=== Material provided ===

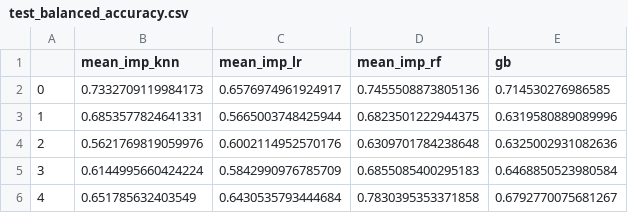
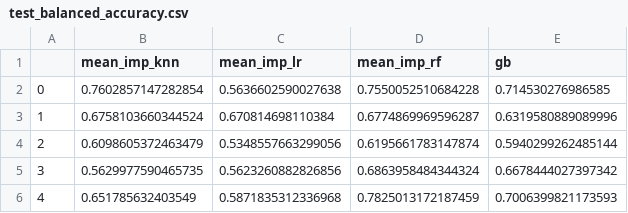
Before and after one commit to consuelola/BOOM, a CSV file: Machine_learning/results/majors_only/test_balanced_accuracy.csv, drawn as a sheet.

```diff
--- a/Machine_learning/results/majors_only/test_balanced_accuracy.csv
+++ b/Machine_learning/results/majors_only/test_balanced_accuracy.csv
@@ -1,6 +1,6 @@
 ,mean_imp_knn,mean_imp_lr,mean_imp_rf,gb
-0,0.7332709119984173,0.6576974961924917,0.7455508873805136,0.714530276986585
-1,0.6853577824641331,0.5665003748425944,0.6823501222944375,0.6319580889089996
-2,0.5621769819059976,0.6002114952570176,0.6309701784238648,0.6325002931082636
-3,0.6144995660424224,0.5842990976785709,0.6855085400295183,0.6468850523980584
-4,0.651785632403549,0.6430535793444684,0.7830395353371858,0.6792770075681267
+0,0.7602857147282854,0.5636602590027638,0.7550052510684228,0.714530276986585
+1,0.6758103660344524,0.670814698110384,0.6774869969596287,0.6319580889089996
+2,0.6098605372463479,0.5348557663299056,0.6195661783147874,0.5940299262485144
+3,0.5629977590465735,0.5623260882826856,0.6863958484344324,0.6678444027397342
+4,0.651785632403549,0.5871835312336968,0.7825013172187459,0.7006399821173593
```
Also changed, not shown: Machine_learning/results/majors_only/fit_time.csv, Machine_learning/results/majors_only/score_time.csv, 9 other files.
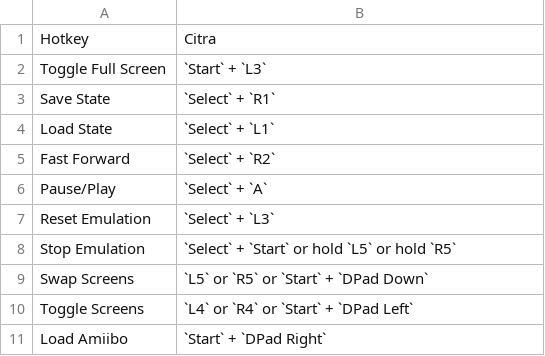
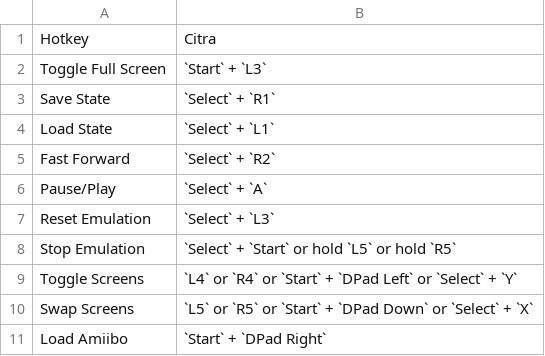
Before and after one commit to EmuDeck/emudeck.github.io, a CSV file: docs/tables/citra-hotkeys.csv, drawn as a sheet.

```diff
--- a/docs/tables/citra-hotkeys.csv
+++ b/docs/tables/citra-hotkeys.csv
@@ -8,4 +8,4 @@ Reset Emulation,`Select` + `L3`
 Stop Emulation,`Select` + `Start` or hold `L5` or hold `R5`
-Swap Screens,`L5` or `R5` or `Start` + `DPad Down`
-Toggle Screens,`L4` or `R4` or `Start` + `DPad Left`
+Toggle Screens,`L4` or `R4` or `Start` + `DPad Left` or `Select` + `Y`
+Swap Screens,`L5` or `R5` or `Start` + `DPad Down` or `Select` + `X`
 Load Amiibo,`Start` + `DPad Right`
```
Also changed, not shown: docs/tables/cemu-hotkeys.csv, docs/tables/melonds-hotkeys.csv.
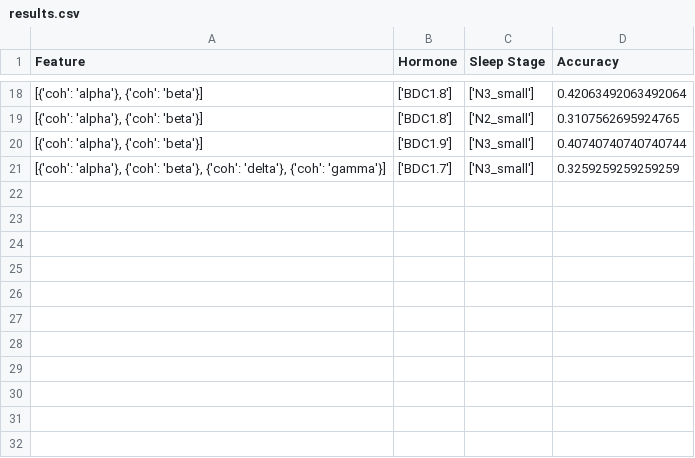
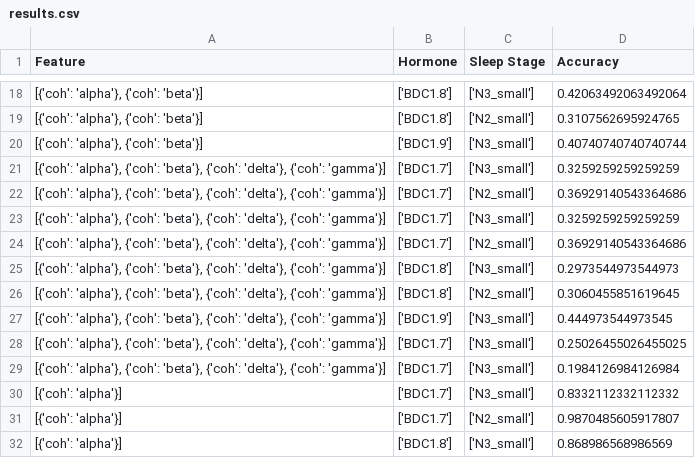
Before and after one commit to max-hill-4/uni-project, a CSV file: results.csv, drawn as a sheet; only a part is shown, gaps mark what is left out.

```diff
--- a/results.csv
+++ b/results.csv
@@ -21 +21,12 @@ Feature,Hormone,Sleep Stage,Accuracy
 "[{'coh': 'alpha'}, {'coh': 'beta'}, {'coh': 'delta'}, {'coh': 'gamma'}]",['BDC1.7'],['N3_small'],0.3259259259259259
+"[{'coh': 'alpha'}, {'coh': 'beta'}, {'coh': 'delta'}, {'coh': 'gamma'}]",['BDC1.7'],['N2_small'],0.36929140543364686
+"[{'coh': 'alpha'}, {'coh': 'beta'}, {'coh': 'delta'}, {'coh': 'gamma'}]",['BDC1.7'],['N3_small'],0.3259259259259259
+"[{'coh': 'alpha'}, {'coh': 'beta'}, {'coh': 'delta'}, {'coh': 'gamma'}]",['BDC1.7'],['N2_small'],0.36929140543364686
+"[{'coh': 'alpha'}, {'coh': 'beta'}, {'coh': 'delta'}, {'coh': 'gamma'}]",['BDC1.8'],['N3_small'],0.2973544973544973
+"[{'coh': 'alpha'}, {'coh': 'beta'}, {'coh': 'delta'}, {'coh': 'gamma'}]",['BDC1.8'],['N2_small'],0.3060455851619645
+"[{'coh': 'alpha'}, {'coh': 'beta'}, {'coh': 'delta'}, {'coh': 'gamma'}]",['BDC1.9'],['N3_small'],0.444973544973545
+"[{'coh': 'alpha'}, {'coh': 'beta'}, {'coh': 'delta'}, {'coh': 'gamma'}]",['BDC1.7'],['N3_small'],0.25026455026455025
+"[{'coh': 'alpha'}, {'coh': 'beta'}, {'coh': 'delta'}, {'coh': 'gamma'}]",['BDC1.7'],['N3_small'],0.1984126984126984
+[{'coh': 'alpha'}],['BDC1.7'],['N3_small'],0.8332112332112332
+[{'coh': 'alpha'}],['BDC1.7'],['N2_small'],0.9870485605917807
+[{'coh': 'alpha'}],['BDC1.8'],['N3_small'],0.868986568986569
```
Also changed, not shown: 4 other files.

===

• _Your objective_
Once the pictures are set aside, give the listing again word for word.

• _Answer below_
Before and after one commit to consuelola/BOOM, a CSV file: Machine_learning/results/majors_only/test_balanced_accuracy.csv, drawn as a sheet.

```diff
--- a/Machine_learning/results/majors_only/test_balanced_accuracy.csv
+++ b/Machine_learning/results/majors_only/test_balanced_accuracy.csv
@@ -1,6 +1,6 @@
 ,mean_imp_knn,mean_imp_lr,mean_imp_rf,gb
-0,0.7332709119984173,0.6576974961924917,0.7455508873805136,0.714530276986585
-1,0.6853577824641331,0.5665003748425944,0.6823501222944375,0.6319580889089996
-2,0.5621769819059976,0.6002114952570176,0.6309701784238648,0.6325002931082636
-3,0.6144995660424224,0.5842990976785709,0.6855085400295183,0.6468850523980584
-4,0.651785632403549,0.6430535793444684,0.7830395353371858,0.6792770075681267
+0,0.7602857147282854,0.5636602590027638,0.7550052510684228,0.714530276986585
+1,0.6758103660344524,0.670814698110384,0.6774869969596287,0.6319580889089996
+2,0.6098605372463479,0.5348557663299056,0.6195661783147874,0.5940299262485144
+3,0.5629977590465735,0.5623260882826856,0.6863958484344324,0.6678444027397342
+4,0.651785632403549,0.5871835312336968,0.7825013172187459,0.7006399821173593
```
Also changed, not shown: Machine_learning/results/majors_only/fit_time.csv, Machine_learning/results/majors_only/score_time.csv, 9 other files.
Before and after one commit to EmuDeck/emudeck.github.io, a CSV file: docs/tables/citra-hotkeys.csv, drawn as a sheet.

```diff
--- a/docs/tables/citra-hotkeys.csv
+++ b/docs/tables/citra-hotkeys.csv
@@ -8,4 +8,4 @@ Reset Emulation,`Select` + `L3`
 Stop Emulation,`Select` + `Start` or hold `L5` or hold `R5`
-Swap Screens,`L5` or `R5` or `Start` + `DPad Down`
-Toggle Screens,`L4` or `R4` or `Start` + `DPad Left`
+Toggle Screens,`L4` or `R4` or `Start` + `DPad Left` or `Select` + `Y`
+Swap Screens,`L5` or `R5` or `Start` + `DPad Down` or `Select` + `X`
 Load Amiibo,`Start` + `DPad Right`
```
Also changed, not shown: docs/tables/cemu-hotkeys.csv, docs/tables/melonds-hotkeys.csv.
Before and after one commit to max-hill-4/uni-project, a CSV file: results.csv, drawn as a sheet; only a part is shown, gaps mark what is left out.

```diff
--- a/results.csv
+++ b/results.csv
@@ -21 +21,12 @@ Feature,Hormone,Sleep Stage,Accuracy
 "[{'coh': 'alpha'}, {'coh': 'beta'}, {'coh': 'delta'}, {'coh': 'gamma'}]",['BDC1.7'],['N3_small'],0.3259259259259259
+"[{'coh': 'alpha'}, {'coh': 'beta'}, {'coh': 'delta'}, {'coh': 'gamma'}]",['BDC1.7'],['N2_small'],0.36929140543364686
+"[{'coh': 'alpha'}, {'coh': 'beta'}, {'coh': 'delta'}, {'coh': 'gamma'}]",['BDC1.7'],['N3_small'],0.3259259259259259
+"[{'coh': 'alpha'}, {'coh': 'beta'}, {'coh': 'delta'}, {'coh': 'gamma'}]",['BDC1.7'],['N2_small'],0.36929140543364686
+"[{'coh': 'alpha'}, {'coh': 'beta'}, {'coh': 'delta'}, {'coh': 'gamma'}]",['BDC1.8'],['N3_small'],0.2973544973544973
+"[{'coh': 'alpha'}, {'coh': 'beta'}, {'coh': 'delta'}, {'coh': 'gamma'}]",['BDC1.8'],['N2_small'],0.3060455851619645
+"[{'coh': 'alpha'}, {'coh': 'beta'}, {'coh': 'delta'}, {'coh': 'gamma'}]",['BDC1.9'],['N3_small'],0.444973544973545
+"[{'coh': 'alpha'}, {'coh': 'beta'}, {'coh': 'delta'}, {'coh': 'gamma'}]",['BDC1.7'],['N3_small'],0.25026455026455025
+"[{'coh': 'alpha'}, {'coh': 'beta'}, {'coh': 'delta'}, {'coh': 'gamma'}]",['BDC1.7'],['N3_small'],0.1984126984126984
+[{'coh': 'alpha'}],['BDC1.7'],['N3_small'],0.8332112332112332
+[{'coh': 'alpha'}],['BDC1.7'],['N2_small'],0.9870485605917807
+[{'coh': 'alpha'}],['BDC1.8'],['N3_small'],0.868986568986569
```
Also changed, not shown: 4 other files.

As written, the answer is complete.